[Data extracted from a collection]
------------------------------------
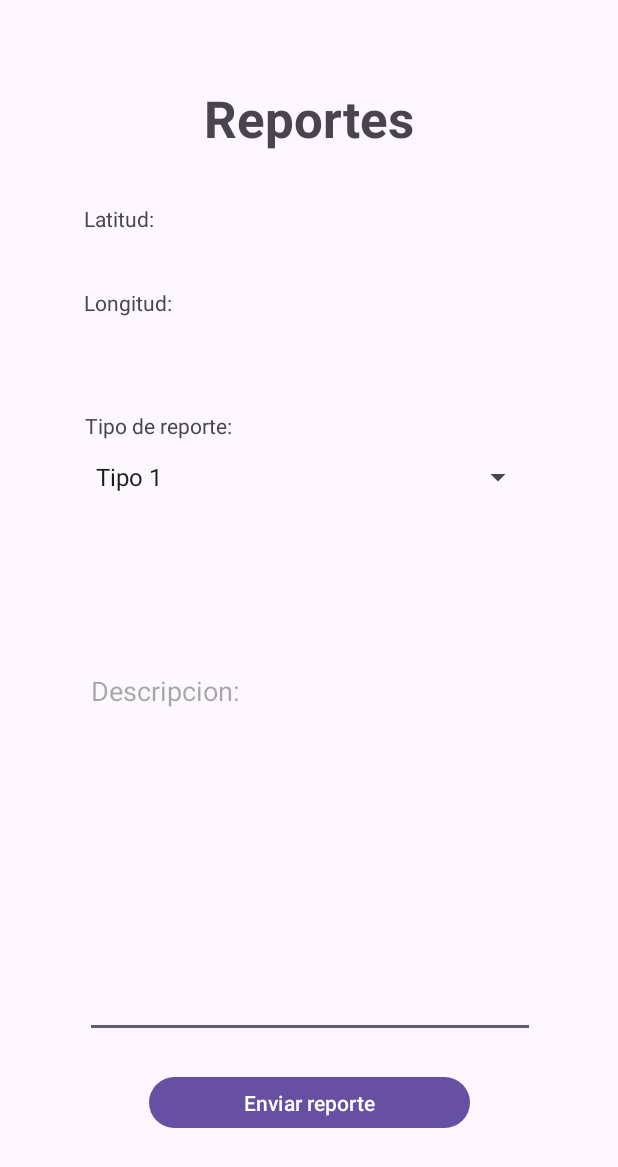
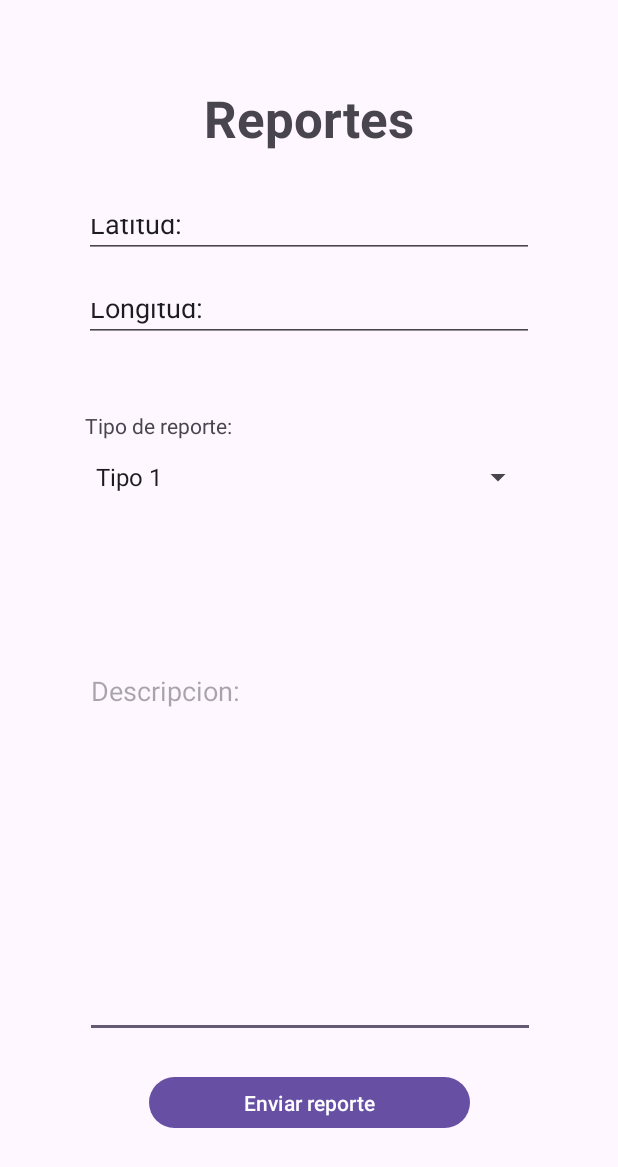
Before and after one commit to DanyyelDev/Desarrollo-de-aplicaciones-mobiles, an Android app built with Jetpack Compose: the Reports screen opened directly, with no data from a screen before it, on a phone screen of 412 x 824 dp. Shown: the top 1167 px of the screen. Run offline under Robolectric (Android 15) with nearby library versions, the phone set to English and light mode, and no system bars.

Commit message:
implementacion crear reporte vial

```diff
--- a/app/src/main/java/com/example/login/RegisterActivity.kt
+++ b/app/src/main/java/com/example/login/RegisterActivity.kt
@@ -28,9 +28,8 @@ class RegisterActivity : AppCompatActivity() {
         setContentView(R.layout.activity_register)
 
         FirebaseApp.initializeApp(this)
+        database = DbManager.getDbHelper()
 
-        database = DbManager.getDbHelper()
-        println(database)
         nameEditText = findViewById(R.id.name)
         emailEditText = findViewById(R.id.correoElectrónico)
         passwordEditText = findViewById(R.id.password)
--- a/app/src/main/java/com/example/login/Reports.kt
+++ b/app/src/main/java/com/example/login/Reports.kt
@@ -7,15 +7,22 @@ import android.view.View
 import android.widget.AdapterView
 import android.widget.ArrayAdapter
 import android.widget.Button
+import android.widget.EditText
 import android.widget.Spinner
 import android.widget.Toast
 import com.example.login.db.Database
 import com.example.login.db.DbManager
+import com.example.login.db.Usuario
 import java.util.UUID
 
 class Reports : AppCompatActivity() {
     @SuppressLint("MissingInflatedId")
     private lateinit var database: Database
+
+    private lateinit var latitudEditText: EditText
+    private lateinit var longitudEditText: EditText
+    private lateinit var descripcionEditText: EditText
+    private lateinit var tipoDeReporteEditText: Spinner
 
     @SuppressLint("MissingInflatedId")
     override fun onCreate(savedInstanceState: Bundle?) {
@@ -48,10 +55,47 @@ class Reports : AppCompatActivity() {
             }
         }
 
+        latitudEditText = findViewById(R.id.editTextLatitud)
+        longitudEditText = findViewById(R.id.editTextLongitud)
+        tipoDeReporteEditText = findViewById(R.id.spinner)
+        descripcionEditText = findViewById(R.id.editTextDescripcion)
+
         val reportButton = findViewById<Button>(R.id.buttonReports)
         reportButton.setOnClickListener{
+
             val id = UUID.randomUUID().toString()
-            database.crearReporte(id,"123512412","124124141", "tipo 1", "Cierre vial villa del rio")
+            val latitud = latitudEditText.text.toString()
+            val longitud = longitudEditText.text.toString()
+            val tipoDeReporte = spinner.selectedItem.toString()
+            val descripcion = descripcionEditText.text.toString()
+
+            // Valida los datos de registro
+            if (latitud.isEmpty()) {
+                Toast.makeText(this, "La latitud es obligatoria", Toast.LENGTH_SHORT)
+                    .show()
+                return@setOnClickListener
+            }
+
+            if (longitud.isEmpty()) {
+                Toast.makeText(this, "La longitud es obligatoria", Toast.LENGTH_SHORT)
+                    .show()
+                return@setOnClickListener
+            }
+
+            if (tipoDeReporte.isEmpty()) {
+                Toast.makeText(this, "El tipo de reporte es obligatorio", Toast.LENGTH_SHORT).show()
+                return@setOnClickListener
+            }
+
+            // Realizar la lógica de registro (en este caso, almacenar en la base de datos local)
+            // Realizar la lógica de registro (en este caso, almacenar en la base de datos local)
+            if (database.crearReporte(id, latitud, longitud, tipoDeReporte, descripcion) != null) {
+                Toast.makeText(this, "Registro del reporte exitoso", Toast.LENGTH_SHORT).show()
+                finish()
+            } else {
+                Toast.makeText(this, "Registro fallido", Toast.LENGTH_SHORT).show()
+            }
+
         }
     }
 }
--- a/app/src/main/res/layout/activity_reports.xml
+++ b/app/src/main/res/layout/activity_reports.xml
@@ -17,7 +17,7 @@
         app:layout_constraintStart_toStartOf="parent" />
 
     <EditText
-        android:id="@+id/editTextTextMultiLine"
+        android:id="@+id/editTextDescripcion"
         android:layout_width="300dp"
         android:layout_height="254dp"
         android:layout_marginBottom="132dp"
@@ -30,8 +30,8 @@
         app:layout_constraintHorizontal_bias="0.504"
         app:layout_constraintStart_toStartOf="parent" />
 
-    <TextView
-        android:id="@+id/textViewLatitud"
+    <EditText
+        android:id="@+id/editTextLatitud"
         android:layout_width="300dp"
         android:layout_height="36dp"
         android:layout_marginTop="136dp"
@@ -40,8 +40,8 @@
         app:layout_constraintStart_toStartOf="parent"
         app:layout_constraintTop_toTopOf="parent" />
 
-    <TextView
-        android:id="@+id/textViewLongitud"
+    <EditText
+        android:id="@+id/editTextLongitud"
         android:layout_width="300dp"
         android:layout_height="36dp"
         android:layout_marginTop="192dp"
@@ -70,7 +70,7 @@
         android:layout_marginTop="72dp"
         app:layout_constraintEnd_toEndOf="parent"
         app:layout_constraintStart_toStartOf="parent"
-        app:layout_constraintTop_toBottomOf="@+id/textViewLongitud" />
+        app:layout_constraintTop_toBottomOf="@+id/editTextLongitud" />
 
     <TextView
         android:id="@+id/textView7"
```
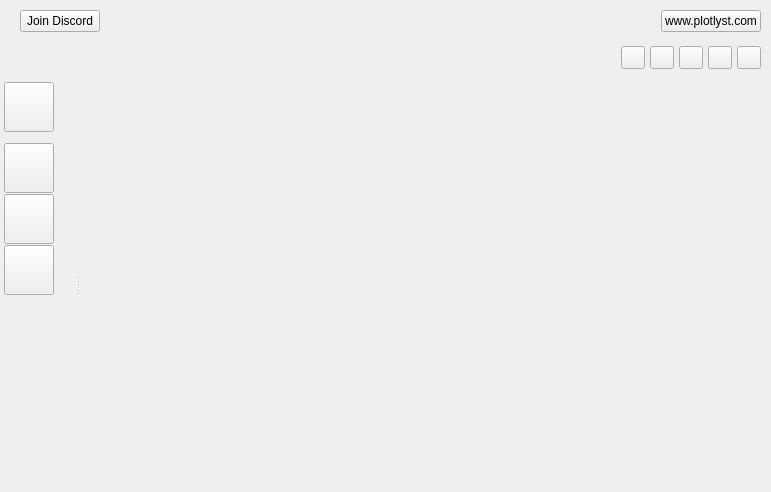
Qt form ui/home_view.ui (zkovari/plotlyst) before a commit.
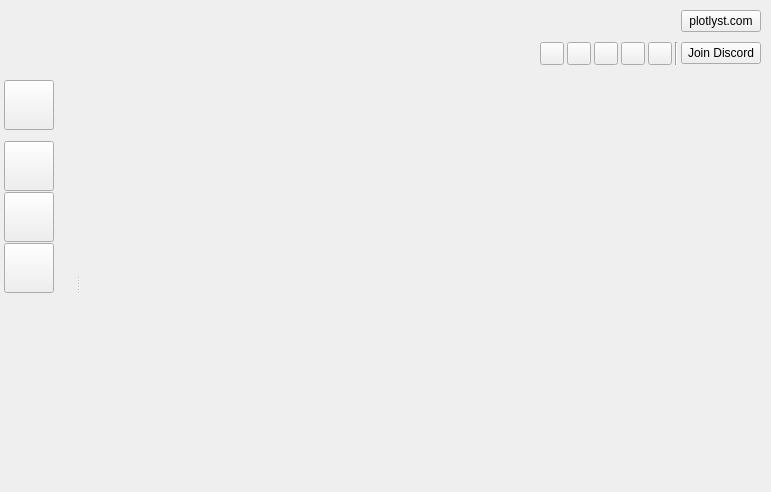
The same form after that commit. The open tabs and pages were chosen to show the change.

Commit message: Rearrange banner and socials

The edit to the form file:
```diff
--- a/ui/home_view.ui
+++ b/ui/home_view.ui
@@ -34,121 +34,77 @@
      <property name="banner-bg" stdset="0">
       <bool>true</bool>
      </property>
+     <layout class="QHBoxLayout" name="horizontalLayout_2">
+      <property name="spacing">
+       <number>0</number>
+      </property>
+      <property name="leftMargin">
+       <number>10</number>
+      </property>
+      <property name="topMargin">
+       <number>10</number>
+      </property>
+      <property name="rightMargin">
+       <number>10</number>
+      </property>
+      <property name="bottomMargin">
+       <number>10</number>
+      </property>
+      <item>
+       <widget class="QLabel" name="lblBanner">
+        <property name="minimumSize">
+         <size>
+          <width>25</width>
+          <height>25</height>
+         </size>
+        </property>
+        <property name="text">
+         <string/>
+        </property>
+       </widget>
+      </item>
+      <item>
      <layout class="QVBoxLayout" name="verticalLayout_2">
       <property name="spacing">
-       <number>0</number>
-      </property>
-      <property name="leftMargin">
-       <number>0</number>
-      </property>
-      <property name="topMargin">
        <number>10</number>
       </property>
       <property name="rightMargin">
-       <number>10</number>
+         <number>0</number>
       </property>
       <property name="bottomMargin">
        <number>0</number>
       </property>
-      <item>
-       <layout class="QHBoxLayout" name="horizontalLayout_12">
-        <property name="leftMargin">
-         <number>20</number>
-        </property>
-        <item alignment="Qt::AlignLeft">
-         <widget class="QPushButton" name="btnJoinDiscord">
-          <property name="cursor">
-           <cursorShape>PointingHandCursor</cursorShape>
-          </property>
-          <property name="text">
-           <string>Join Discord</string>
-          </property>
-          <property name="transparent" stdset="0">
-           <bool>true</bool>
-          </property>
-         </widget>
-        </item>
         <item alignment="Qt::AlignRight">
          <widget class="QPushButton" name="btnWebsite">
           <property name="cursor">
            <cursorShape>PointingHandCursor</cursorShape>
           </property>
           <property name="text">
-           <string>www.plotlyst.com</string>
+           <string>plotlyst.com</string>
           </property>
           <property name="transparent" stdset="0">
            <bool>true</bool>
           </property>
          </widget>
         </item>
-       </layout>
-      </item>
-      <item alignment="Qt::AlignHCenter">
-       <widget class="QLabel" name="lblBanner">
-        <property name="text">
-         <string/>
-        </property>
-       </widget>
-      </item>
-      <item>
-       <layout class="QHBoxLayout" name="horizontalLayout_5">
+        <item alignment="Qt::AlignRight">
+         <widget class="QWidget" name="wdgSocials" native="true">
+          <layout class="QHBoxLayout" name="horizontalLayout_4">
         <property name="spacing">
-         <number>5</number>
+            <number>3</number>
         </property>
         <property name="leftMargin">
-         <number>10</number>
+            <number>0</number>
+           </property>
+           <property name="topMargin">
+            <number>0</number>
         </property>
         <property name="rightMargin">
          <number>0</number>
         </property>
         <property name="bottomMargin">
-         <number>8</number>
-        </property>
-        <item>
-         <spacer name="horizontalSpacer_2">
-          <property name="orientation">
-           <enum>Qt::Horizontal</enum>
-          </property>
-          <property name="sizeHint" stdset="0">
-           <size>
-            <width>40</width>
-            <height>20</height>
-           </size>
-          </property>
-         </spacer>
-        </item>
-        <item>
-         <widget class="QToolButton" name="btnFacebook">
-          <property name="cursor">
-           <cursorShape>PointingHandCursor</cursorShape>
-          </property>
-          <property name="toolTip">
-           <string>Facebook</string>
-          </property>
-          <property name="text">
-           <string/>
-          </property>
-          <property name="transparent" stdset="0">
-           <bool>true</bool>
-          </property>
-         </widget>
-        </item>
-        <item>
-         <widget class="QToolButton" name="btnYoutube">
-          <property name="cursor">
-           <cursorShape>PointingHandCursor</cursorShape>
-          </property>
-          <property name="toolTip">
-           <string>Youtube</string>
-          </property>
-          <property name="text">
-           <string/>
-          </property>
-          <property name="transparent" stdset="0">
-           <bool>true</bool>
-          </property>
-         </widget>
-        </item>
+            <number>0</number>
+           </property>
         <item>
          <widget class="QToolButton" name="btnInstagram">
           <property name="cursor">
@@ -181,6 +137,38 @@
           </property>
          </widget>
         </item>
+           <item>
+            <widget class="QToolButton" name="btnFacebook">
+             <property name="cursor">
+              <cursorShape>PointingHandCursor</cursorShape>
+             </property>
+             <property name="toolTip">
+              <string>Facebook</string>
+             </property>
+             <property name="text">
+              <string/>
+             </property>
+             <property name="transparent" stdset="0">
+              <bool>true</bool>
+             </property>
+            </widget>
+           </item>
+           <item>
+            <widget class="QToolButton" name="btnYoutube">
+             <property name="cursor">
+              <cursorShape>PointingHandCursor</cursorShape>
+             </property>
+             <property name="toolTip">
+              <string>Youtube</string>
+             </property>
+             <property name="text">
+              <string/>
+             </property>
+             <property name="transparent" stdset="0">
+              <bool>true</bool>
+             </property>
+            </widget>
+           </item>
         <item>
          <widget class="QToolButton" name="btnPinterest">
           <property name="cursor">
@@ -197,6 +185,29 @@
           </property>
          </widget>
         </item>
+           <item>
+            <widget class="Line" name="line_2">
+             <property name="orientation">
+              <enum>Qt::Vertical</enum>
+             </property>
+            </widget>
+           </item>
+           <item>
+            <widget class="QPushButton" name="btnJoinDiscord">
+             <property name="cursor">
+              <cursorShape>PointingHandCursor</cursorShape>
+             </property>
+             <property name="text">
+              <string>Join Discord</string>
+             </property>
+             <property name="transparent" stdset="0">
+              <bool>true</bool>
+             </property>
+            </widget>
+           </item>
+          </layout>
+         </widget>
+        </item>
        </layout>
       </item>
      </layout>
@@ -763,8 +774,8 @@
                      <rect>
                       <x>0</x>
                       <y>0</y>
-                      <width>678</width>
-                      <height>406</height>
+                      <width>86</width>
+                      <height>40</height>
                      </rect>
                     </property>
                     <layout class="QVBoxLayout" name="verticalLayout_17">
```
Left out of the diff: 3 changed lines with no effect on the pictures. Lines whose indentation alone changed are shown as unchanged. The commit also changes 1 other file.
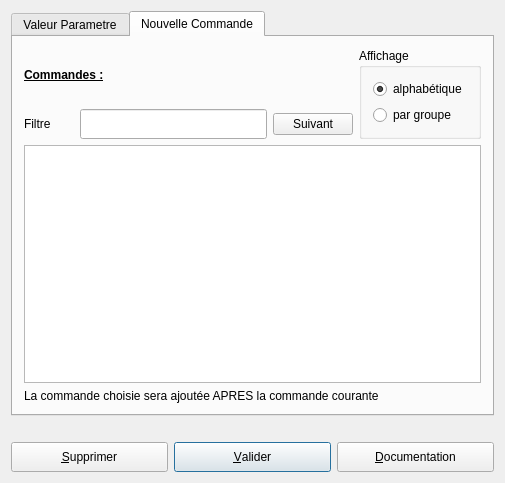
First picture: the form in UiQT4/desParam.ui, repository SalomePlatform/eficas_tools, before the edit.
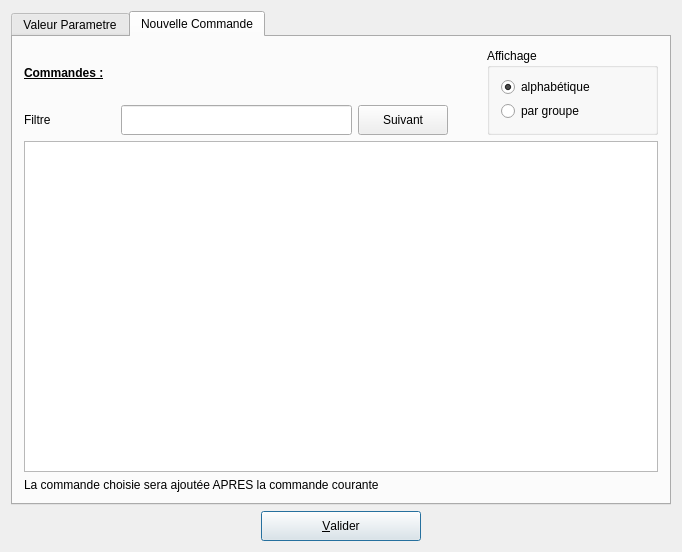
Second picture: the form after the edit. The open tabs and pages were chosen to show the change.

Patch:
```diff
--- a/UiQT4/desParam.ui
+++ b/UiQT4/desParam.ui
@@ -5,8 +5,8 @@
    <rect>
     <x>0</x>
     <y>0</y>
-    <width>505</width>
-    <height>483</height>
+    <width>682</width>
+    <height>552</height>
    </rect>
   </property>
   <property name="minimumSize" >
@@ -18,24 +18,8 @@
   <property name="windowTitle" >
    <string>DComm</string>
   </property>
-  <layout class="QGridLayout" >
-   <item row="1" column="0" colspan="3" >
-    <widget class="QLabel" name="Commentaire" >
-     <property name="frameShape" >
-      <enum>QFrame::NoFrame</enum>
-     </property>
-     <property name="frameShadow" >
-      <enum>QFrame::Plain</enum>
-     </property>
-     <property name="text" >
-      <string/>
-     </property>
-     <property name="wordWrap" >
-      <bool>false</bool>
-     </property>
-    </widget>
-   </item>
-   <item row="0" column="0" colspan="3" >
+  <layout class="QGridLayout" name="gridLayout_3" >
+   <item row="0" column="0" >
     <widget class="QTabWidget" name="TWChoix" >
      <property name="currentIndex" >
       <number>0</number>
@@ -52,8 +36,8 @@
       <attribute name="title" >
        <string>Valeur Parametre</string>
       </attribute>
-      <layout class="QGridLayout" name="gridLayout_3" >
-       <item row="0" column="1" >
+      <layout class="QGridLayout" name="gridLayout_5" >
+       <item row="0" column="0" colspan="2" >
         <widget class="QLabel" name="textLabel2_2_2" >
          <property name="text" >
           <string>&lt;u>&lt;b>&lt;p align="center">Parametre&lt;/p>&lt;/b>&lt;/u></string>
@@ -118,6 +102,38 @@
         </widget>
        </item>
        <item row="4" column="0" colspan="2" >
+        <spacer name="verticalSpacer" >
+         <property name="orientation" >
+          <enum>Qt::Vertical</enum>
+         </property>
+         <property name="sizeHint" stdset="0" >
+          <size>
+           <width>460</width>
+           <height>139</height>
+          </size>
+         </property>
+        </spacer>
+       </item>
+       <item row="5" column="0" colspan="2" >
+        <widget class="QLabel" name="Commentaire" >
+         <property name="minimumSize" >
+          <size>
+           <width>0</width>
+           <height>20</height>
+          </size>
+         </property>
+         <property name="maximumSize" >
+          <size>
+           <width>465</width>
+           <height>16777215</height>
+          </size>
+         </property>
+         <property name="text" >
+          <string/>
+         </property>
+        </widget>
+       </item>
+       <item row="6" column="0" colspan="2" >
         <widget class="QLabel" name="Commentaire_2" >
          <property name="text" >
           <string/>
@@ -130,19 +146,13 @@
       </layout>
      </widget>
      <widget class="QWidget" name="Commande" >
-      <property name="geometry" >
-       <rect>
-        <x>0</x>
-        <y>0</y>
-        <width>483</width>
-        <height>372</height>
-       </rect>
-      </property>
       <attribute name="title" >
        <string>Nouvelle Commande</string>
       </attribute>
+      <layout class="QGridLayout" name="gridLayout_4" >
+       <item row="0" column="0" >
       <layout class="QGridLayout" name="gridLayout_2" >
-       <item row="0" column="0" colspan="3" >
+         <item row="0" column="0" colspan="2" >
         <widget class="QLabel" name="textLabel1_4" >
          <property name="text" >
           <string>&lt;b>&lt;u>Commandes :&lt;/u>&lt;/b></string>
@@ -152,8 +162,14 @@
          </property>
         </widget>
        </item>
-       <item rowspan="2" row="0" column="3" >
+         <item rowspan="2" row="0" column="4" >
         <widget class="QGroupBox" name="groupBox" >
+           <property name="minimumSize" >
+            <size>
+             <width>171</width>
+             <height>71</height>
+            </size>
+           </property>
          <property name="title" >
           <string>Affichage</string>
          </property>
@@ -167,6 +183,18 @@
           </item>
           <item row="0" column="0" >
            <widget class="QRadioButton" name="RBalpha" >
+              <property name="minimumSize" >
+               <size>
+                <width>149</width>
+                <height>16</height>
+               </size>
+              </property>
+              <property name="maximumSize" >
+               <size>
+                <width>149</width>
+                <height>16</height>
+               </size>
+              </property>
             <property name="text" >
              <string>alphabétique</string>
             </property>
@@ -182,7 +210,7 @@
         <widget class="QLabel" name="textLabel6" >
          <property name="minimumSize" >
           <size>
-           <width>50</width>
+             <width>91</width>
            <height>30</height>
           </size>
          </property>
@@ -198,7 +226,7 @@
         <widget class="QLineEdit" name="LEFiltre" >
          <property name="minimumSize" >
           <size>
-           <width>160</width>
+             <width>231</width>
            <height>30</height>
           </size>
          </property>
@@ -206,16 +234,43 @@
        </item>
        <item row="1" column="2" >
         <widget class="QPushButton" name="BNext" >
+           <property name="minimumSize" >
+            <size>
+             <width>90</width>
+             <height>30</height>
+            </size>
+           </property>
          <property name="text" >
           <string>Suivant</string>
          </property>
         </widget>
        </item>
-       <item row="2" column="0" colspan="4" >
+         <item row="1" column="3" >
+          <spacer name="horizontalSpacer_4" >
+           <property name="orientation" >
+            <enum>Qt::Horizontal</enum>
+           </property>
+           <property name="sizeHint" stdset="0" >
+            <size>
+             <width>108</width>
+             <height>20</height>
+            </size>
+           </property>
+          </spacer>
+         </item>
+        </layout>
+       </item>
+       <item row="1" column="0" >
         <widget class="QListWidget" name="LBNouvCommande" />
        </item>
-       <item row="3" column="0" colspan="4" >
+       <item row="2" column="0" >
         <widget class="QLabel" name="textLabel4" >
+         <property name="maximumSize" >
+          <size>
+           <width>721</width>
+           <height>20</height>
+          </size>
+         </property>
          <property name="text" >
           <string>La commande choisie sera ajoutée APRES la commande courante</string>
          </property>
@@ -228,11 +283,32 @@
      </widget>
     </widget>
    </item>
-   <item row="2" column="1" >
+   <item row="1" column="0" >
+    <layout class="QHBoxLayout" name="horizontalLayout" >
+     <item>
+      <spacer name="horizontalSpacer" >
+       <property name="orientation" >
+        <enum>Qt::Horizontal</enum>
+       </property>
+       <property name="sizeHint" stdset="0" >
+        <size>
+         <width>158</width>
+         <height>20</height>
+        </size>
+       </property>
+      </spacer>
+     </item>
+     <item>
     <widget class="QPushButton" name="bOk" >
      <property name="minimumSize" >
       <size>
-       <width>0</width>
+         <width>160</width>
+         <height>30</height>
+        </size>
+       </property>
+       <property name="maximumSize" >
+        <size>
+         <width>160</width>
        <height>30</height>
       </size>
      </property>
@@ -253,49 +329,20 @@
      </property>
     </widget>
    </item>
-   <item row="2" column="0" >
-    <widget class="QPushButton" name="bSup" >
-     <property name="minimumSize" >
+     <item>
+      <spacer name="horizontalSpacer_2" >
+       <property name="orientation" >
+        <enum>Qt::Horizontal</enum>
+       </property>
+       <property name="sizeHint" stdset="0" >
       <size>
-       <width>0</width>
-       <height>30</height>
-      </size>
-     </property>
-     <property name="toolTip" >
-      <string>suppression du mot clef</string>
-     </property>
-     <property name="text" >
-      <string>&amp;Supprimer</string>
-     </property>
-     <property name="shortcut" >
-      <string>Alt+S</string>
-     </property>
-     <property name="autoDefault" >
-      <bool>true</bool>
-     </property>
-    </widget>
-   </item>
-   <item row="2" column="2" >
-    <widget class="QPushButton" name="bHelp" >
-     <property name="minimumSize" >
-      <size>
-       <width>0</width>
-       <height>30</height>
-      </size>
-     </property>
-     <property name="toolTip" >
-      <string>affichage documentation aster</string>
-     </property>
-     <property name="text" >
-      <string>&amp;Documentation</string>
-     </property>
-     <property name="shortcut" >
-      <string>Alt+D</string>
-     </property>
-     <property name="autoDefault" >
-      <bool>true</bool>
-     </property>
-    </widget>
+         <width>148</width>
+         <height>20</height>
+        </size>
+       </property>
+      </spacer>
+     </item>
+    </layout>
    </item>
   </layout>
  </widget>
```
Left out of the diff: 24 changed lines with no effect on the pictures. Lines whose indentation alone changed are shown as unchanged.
------------------------------------
Aim of the task:
Answer with the count alone: how many lines in the data above have "enum" in them?

Exercise result:
8